No, no, no, silly — it’s a blog, not an actual penitent atheist. And besides, if I actually did trip over a penitent atheist, shouldn’t you be asking ME if I’M okay? I mean, I’m the one who tripped, right?

Anyway, the guy behind the A Penitent Atheist blog (APAB) was once involved in pastoral ministry — a fact that he seems to regret deeply:

The title of my blog, A Penitent Atheist, indicates a degree of regret, even remorse, that exists in me because of the things I taught and preached as a Christian minister.

Now, the puckish side of me wants to respond by saying, “Dude, what’s with the guilt? Atheistic morality is all about human whimsy anyway. Embrace your worldview, man — if it’s true, feeling ‘bad’ about your past is a meaningless exercise.”

For now, we won’t go there (not in detail, anyway). I’m more interested in responding to a post on APAB asserting that Jesus didn’t live up to his own teachings:

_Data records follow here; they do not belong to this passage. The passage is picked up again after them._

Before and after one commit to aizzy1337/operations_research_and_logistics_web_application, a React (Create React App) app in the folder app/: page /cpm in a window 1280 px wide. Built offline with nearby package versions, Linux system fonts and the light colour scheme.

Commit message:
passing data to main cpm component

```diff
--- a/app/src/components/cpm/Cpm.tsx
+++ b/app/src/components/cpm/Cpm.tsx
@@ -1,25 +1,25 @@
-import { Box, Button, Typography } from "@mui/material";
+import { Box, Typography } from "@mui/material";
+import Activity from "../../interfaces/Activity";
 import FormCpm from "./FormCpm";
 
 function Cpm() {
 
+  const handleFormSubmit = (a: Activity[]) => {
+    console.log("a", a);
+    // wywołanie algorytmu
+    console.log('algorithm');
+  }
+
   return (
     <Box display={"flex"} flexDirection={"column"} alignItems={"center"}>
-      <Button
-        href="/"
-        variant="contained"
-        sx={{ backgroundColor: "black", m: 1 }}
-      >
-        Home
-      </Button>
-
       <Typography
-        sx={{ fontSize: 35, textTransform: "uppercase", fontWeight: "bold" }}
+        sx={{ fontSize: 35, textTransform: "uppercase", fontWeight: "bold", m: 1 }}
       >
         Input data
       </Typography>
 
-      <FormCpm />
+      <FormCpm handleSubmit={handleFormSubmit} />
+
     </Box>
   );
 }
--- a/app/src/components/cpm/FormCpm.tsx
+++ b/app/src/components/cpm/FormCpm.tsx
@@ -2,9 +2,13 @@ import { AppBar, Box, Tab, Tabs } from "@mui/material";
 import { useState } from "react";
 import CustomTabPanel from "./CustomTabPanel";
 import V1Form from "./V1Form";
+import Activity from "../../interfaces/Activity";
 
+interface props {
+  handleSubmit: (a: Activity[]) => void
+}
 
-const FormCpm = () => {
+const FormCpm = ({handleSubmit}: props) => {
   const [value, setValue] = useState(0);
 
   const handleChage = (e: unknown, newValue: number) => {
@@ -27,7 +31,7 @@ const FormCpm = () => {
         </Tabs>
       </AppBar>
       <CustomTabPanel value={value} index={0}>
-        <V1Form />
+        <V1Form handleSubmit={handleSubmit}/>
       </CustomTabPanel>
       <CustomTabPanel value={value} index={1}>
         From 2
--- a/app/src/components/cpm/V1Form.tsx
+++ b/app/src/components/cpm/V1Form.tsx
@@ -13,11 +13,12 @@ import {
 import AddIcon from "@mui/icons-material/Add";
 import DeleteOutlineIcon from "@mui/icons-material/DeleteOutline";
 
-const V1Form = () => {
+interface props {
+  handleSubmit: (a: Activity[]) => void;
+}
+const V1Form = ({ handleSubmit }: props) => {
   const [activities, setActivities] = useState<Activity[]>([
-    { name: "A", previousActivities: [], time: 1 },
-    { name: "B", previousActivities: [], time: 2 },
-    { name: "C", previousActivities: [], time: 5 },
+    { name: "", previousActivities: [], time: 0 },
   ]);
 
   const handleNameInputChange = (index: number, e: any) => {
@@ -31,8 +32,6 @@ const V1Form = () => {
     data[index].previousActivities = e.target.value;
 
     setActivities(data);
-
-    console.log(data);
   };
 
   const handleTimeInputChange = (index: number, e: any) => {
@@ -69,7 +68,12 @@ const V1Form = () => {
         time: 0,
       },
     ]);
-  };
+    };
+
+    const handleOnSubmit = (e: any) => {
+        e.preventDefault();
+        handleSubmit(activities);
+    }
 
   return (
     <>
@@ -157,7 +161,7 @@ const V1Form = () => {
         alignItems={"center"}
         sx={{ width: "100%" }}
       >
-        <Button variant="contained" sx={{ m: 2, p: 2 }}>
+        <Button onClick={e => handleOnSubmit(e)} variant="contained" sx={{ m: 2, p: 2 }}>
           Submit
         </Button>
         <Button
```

I submit to you that even Jesus, as portrayed in the Bible, could not live up to his own edicts.

Interesting claim. Let’s see how he backs it up:

Luk 6:27-28 NASB “But I say to you who hear, love your enemies, do good to those who hate you, (28) bless those who curse you, pray for those who mistreat you.

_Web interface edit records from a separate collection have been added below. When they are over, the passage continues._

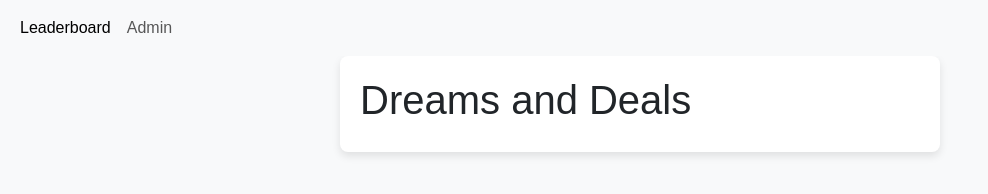
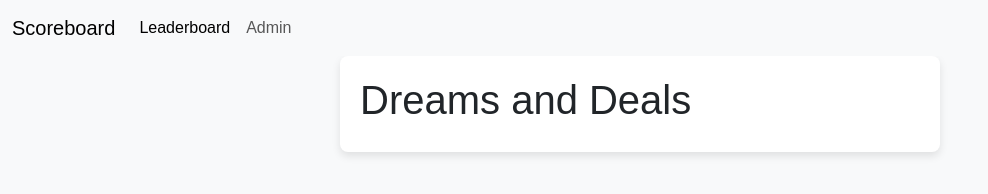
Before and after one commit to Naimish08/dreamsndeals, a website: page public/index.html in a window 1280 px wide. Shown: the whole page, without its empty margins (0-988 px from the left). Drawn offline with nearby package versions, Linux system fonts and the light colour scheme; no server answers.

Commit message:
server test commit

```diff
--- a/public/index.html
+++ b/public/index.html
@@ -23,6 +23,7 @@
 <body>
     <nav class="navbar navbar-expand-lg navbar-light bg-light">
         <div class="container-fluid">
+            <a class="navbar-brand" href="#">Scoreboard</a>
             <button class="navbar-toggler" type="button" data-bs-toggle="collapse" data-bs-target="#navbarNav" aria-controls="navbarNav" aria-expanded="false" aria-label="Toggle navigation">
                 <span class="navbar-toggler-icon"></span>
             </button>
```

An admirable, if somewhat naive command. Did Jesus always obey it? According to the story, Jesus had some enemies. He had some folks who hated him, who cursed him. Who seemed to dog him at every turn. Did Jesus show them love? Did he do good to them? Did he bless them? Let’s see.

Mat 23:33 NASB “You serpents, you brood of vipers, how will you escape the sentence of hell?

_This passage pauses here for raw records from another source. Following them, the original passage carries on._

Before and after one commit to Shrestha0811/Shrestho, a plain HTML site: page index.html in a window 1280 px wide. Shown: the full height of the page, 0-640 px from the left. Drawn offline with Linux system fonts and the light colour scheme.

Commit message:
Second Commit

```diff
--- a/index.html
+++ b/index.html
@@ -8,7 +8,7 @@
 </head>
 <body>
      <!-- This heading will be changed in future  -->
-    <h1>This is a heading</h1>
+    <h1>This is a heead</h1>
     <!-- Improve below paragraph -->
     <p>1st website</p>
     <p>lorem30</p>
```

Those words sound more like a curse than a blessing, do they not?

Ugh. There are a number of problems with the way this example is presented and how APAB reasons from it:

  1. He divorces Matthew 23:33 completely from its context. Note how APAB subtly frames Jesus’ words as though they were were a random execration he just let fly with when his anger at detractors got the best of him. That’s part of the luxury proof texting affords, but unfortunately it doesn’t do anything to help us understand what Jesus really said or why he said it.
  2. He hasn’t shown that this is actually a curse. Why couldn’t Jesus have been openly telling the truth about the character of his adversaries? And if the condition of their hearts and eternal destinies really were at stake, wouldn’t such truth telling actually be an act of “[doing] good to those who hate you?” APAB simply assumes instead that Jesus is throwing a hateful verbal fit that falls short of his own teaching. For all the derisive talk in his post about the assumptions Christians make, this seems a lot like the pot calling the kettle black.
  3. APAB’s treatment of Luke 6:27-28 assumes (there’s that nasty word again) that those verses exhaust the responses one could licitly have to one’s enemies. Why couldn’t Jesus’ response in Matthew 23:33 be a non-contradictory complement to the prescriptions of Luke 6:27-28?
  4. Just because Jesus was angry with his enemies, does it necessarily follow that he ceased to love them? After all, we’re talking about the same Jesus who prayed, “Forgive them, Father, for they know not what they do,” while being crucified as a direct result of the machinations of his enemies. Besides, how many of you out there have kids? You ever get angry with them? Do you stop loving them or doing good to them when they make you angry? Do you ever get angry with them because you love them?

Of course, none of these objections deals sufficiently with the substance of what Jesus said in Matthew 23:33. I intend to talk about that, but it’s late and I’ll have to save it for another post. However, I think what I’ve posited here is enough to demonstrate that APAB’s treatment of Jesus’ conduct falls way short of disproving his sinlessness.


aka The MonT-SteR